## Problem to work on
Copy out every entry that follows, without a single picture.

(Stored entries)
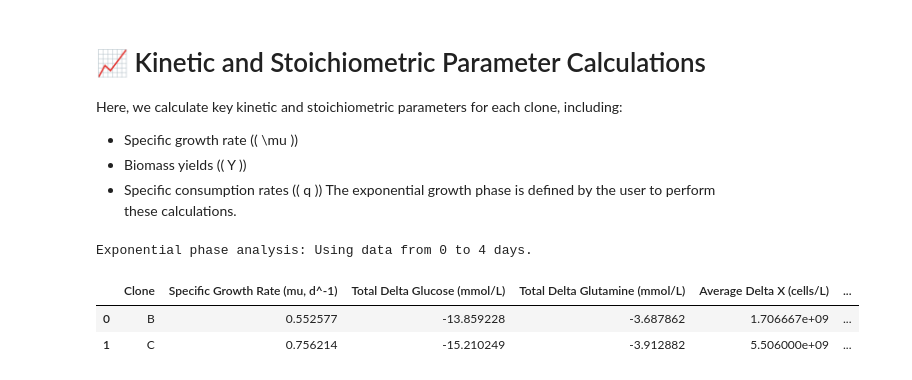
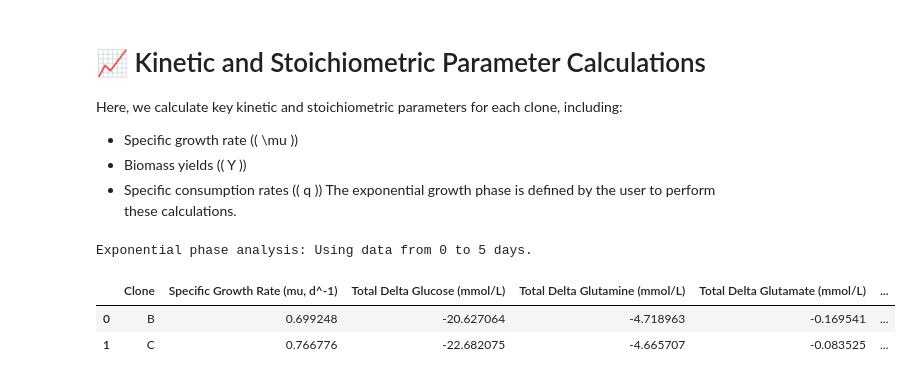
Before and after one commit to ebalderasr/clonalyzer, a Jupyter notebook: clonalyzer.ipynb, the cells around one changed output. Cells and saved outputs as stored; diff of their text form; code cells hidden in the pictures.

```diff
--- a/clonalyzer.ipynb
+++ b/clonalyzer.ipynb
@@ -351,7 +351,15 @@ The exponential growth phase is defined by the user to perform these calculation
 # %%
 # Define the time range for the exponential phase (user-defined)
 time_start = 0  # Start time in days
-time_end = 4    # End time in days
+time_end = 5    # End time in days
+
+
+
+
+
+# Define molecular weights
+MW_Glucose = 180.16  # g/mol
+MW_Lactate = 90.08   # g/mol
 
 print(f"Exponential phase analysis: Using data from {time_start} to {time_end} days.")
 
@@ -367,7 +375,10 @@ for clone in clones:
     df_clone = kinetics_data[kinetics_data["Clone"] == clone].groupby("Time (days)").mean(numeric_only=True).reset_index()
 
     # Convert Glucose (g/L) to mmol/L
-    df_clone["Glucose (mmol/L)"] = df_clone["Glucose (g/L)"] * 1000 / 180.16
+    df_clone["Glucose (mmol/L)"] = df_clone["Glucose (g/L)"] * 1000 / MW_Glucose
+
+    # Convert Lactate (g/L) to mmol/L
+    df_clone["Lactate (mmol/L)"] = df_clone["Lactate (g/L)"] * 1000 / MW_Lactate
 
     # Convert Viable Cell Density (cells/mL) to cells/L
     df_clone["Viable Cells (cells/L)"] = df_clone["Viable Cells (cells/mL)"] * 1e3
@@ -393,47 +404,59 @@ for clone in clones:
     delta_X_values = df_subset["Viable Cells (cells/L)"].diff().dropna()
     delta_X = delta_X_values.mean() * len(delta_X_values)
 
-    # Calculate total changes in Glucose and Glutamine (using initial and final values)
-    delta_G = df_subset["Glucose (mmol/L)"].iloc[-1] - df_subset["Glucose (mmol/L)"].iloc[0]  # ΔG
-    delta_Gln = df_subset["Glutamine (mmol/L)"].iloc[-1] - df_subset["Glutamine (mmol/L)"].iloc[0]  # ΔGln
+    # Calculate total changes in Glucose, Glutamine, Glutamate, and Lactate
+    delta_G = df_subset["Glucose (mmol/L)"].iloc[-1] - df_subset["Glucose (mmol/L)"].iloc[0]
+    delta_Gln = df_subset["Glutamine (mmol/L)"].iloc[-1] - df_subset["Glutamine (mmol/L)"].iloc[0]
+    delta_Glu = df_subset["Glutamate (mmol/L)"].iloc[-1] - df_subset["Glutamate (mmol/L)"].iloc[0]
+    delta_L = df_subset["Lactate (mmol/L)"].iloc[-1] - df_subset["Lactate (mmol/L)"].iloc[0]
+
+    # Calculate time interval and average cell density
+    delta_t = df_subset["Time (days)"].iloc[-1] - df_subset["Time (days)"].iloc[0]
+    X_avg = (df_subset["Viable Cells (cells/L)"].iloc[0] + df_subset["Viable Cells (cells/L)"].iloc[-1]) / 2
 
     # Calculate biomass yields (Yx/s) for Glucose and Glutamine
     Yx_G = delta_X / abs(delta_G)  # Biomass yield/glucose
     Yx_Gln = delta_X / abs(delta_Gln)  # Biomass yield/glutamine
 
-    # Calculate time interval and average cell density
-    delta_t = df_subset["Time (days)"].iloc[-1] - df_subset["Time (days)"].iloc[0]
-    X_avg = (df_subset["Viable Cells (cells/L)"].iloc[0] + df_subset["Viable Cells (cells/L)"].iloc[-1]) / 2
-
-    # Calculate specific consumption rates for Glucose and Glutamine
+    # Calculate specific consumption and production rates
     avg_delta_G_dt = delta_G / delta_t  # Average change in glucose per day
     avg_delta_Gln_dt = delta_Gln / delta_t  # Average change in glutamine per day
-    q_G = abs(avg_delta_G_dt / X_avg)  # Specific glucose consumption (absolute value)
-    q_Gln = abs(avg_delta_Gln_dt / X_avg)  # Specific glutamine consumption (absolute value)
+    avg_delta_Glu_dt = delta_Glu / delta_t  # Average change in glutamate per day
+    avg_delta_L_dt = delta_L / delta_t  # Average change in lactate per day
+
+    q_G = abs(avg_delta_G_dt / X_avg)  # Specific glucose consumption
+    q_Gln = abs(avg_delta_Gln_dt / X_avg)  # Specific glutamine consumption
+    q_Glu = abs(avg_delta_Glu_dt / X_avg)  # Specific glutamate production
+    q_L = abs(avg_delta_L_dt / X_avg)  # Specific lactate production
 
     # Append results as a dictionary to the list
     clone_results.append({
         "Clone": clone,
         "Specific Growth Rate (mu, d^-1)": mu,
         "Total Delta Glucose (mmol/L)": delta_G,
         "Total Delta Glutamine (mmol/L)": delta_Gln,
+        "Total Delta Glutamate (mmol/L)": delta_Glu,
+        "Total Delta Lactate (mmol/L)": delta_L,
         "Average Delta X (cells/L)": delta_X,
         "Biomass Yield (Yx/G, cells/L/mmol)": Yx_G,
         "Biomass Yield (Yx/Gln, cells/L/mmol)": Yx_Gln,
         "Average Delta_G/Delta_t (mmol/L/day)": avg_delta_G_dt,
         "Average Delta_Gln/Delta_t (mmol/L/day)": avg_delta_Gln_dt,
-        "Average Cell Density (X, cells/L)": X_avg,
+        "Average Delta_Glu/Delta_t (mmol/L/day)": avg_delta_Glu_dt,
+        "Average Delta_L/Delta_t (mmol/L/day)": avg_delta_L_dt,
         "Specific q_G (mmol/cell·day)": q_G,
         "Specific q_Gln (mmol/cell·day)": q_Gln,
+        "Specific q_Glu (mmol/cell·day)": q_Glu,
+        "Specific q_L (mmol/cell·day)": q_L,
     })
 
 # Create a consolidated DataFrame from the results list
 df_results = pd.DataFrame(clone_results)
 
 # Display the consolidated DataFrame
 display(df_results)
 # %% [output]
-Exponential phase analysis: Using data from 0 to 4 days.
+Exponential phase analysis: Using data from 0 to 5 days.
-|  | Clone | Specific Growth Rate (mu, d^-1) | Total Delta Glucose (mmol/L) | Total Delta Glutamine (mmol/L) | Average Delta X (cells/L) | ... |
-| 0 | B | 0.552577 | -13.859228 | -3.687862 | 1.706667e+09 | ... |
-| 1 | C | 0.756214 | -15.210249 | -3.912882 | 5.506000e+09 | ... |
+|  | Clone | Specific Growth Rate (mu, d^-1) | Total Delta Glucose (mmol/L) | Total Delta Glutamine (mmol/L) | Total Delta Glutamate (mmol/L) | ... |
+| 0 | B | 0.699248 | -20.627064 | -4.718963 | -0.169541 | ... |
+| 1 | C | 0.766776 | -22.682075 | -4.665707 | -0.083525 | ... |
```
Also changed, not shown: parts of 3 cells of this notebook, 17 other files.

## The answer
Before and after one commit to ebalderasr/clonalyzer, a Jupyter notebook: clonalyzer.ipynb, the cells around one changed output. Cells and saved outputs as stored; diff of their text form; code cells hidden in the pictures.

```diff
--- a/clonalyzer.ipynb
+++ b/clonalyzer.ipynb
@@ -351,7 +351,15 @@ The exponential growth phase is defined by the user to perform these calculation
 # %%
 # Define the time range for the exponential phase (user-defined)
 time_start = 0  # Start time in days
-time_end = 4    # End time in days
+time_end = 5    # End time in days
+
+
+
+
+
+# Define molecular weights
+MW_Glucose = 180.16  # g/mol
+MW_Lactate = 90.08   # g/mol
 
 print(f"Exponential phase analysis: Using data from {time_start} to {time_end} days.")
 
@@ -367,7 +375,10 @@ for clone in clones:
     df_clone = kinetics_data[kinetics_data["Clone"] == clone].groupby("Time (days)").mean(numeric_only=True).reset_index()
 
     # Convert Glucose (g/L) to mmol/L
-    df_clone["Glucose (mmol/L)"] = df_clone["Glucose (g/L)"] * 1000 / 180.16
+    df_clone["Glucose (mmol/L)"] = df_clone["Glucose (g/L)"] * 1000 / MW_Glucose
+
+    # Convert Lactate (g/L) to mmol/L
+    df_clone["Lactate (mmol/L)"] = df_clone["Lactate (g/L)"] * 1000 / MW_Lactate
 
     # Convert Viable Cell Density (cells/mL) to cells/L
     df_clone["Viable Cells (cells/L)"] = df_clone["Viable Cells (cells/mL)"] * 1e3
@@ -393,47 +404,59 @@ for clone in clones:
     delta_X_values = df_subset["Viable Cells (cells/L)"].diff().dropna()
     delta_X = delta_X_values.mean() * len(delta_X_values)
 
-    # Calculate total changes in Glucose and Glutamine (using initial and final values)
-    delta_G = df_subset["Glucose (mmol/L)"].iloc[-1] - df_subset["Glucose (mmol/L)"].iloc[0]  # ΔG
-    delta_Gln = df_subset["Glutamine (mmol/L)"].iloc[-1] - df_subset["Glutamine (mmol/L)"].iloc[0]  # ΔGln
+    # Calculate total changes in Glucose, Glutamine, Glutamate, and Lactate
+    delta_G = df_subset["Glucose (mmol/L)"].iloc[-1] - df_subset["Glucose (mmol/L)"].iloc[0]
+    delta_Gln = df_subset["Glutamine (mmol/L)"].iloc[-1] - df_subset["Glutamine (mmol/L)"].iloc[0]
+    delta_Glu = df_subset["Glutamate (mmol/L)"].iloc[-1] - df_subset["Glutamate (mmol/L)"].iloc[0]
+    delta_L = df_subset["Lactate (mmol/L)"].iloc[-1] - df_subset["Lactate (mmol/L)"].iloc[0]
+
+    # Calculate time interval and average cell density
+    delta_t = df_subset["Time (days)"].iloc[-1] - df_subset["Time (days)"].iloc[0]
+    X_avg = (df_subset["Viable Cells (cells/L)"].iloc[0] + df_subset["Viable Cells (cells/L)"].iloc[-1]) / 2
 
     # Calculate biomass yields (Yx/s) for Glucose and Glutamine
     Yx_G = delta_X / abs(delta_G)  # Biomass yield/glucose
     Yx_Gln = delta_X / abs(delta_Gln)  # Biomass yield/glutamine
 
-    # Calculate time interval and average cell density
-    delta_t = df_subset["Time (days)"].iloc[-1] - df_subset["Time (days)"].iloc[0]
-    X_avg = (df_subset["Viable Cells (cells/L)"].iloc[0] + df_subset["Viable Cells (cells/L)"].iloc[-1]) / 2
-
-    # Calculate specific consumption rates for Glucose and Glutamine
+    # Calculate specific consumption and production rates
     avg_delta_G_dt = delta_G / delta_t  # Average change in glucose per day
     avg_delta_Gln_dt = delta_Gln / delta_t  # Average change in glutamine per day
-    q_G = abs(avg_delta_G_dt / X_avg)  # Specific glucose consumption (absolute value)
-    q_Gln = abs(avg_delta_Gln_dt / X_avg)  # Specific glutamine consumption (absolute value)
+    avg_delta_Glu_dt = delta_Glu / delta_t  # Average change in glutamate per day
+    avg_delta_L_dt = delta_L / delta_t  # Average change in lactate per day
+
+    q_G = abs(avg_delta_G_dt / X_avg)  # Specific glucose consumption
+    q_Gln = abs(avg_delta_Gln_dt / X_avg)  # Specific glutamine consumption
+    q_Glu = abs(avg_delta_Glu_dt / X_avg)  # Specific glutamate production
+    q_L = abs(avg_delta_L_dt / X_avg)  # Specific lactate production
 
     # Append results as a dictionary to the list
     clone_results.append({
         "Clone": clone,
         "Specific Growth Rate (mu, d^-1)": mu,
         "Total Delta Glucose (mmol/L)": delta_G,
         "Total Delta Glutamine (mmol/L)": delta_Gln,
+        "Total Delta Glutamate (mmol/L)": delta_Glu,
+        "Total Delta Lactate (mmol/L)": delta_L,
         "Average Delta X (cells/L)": delta_X,
         "Biomass Yield (Yx/G, cells/L/mmol)": Yx_G,
         "Biomass Yield (Yx/Gln, cells/L/mmol)": Yx_Gln,
         "Average Delta_G/Delta_t (mmol/L/day)": avg_delta_G_dt,
         "Average Delta_Gln/Delta_t (mmol/L/day)": avg_delta_Gln_dt,
-        "Average Cell Density (X, cells/L)": X_avg,
+        "Average Delta_Glu/Delta_t (mmol/L/day)": avg_delta_Glu_dt,
+        "Average Delta_L/Delta_t (mmol/L/day)": avg_delta_L_dt,
         "Specific q_G (mmol/cell·day)": q_G,
         "Specific q_Gln (mmol/cell·day)": q_Gln,
+        "Specific q_Glu (mmol/cell·day)": q_Glu,
+        "Specific q_L (mmol/cell·day)": q_L,
     })
 
 # Create a consolidated DataFrame from the results list
 df_results = pd.DataFrame(clone_results)
 
 # Display the consolidated DataFrame
 display(df_results)
 # %% [output]
-Exponential phase analysis: Using data from 0 to 4 days.
+Exponential phase analysis: Using data from 0 to 5 days.
-|  | Clone | Specific Growth Rate (mu, d^-1) | Total Delta Glucose (mmol/L) | Total Delta Glutamine (mmol/L) | Average Delta X (cells/L) | ... |
-| 0 | B | 0.552577 | -13.859228 | -3.687862 | 1.706667e+09 | ... |
-| 1 | C | 0.756214 | -15.210249 | -3.912882 | 5.506000e+09 | ... |
+|  | Clone | Specific Growth Rate (mu, d^-1) | Total Delta Glucose (mmol/L) | Total Delta Glutamine (mmol/L) | Total Delta Glutamate (mmol/L) | ... |
+| 0 | B | 0.699248 | -20.627064 | -4.718963 | -0.169541 | ... |
+| 1 | C | 0.766776 | -22.682075 | -4.665707 | -0.083525 | ... |
```
Also changed, not shown: parts of 3 cells of this notebook, 17 other files.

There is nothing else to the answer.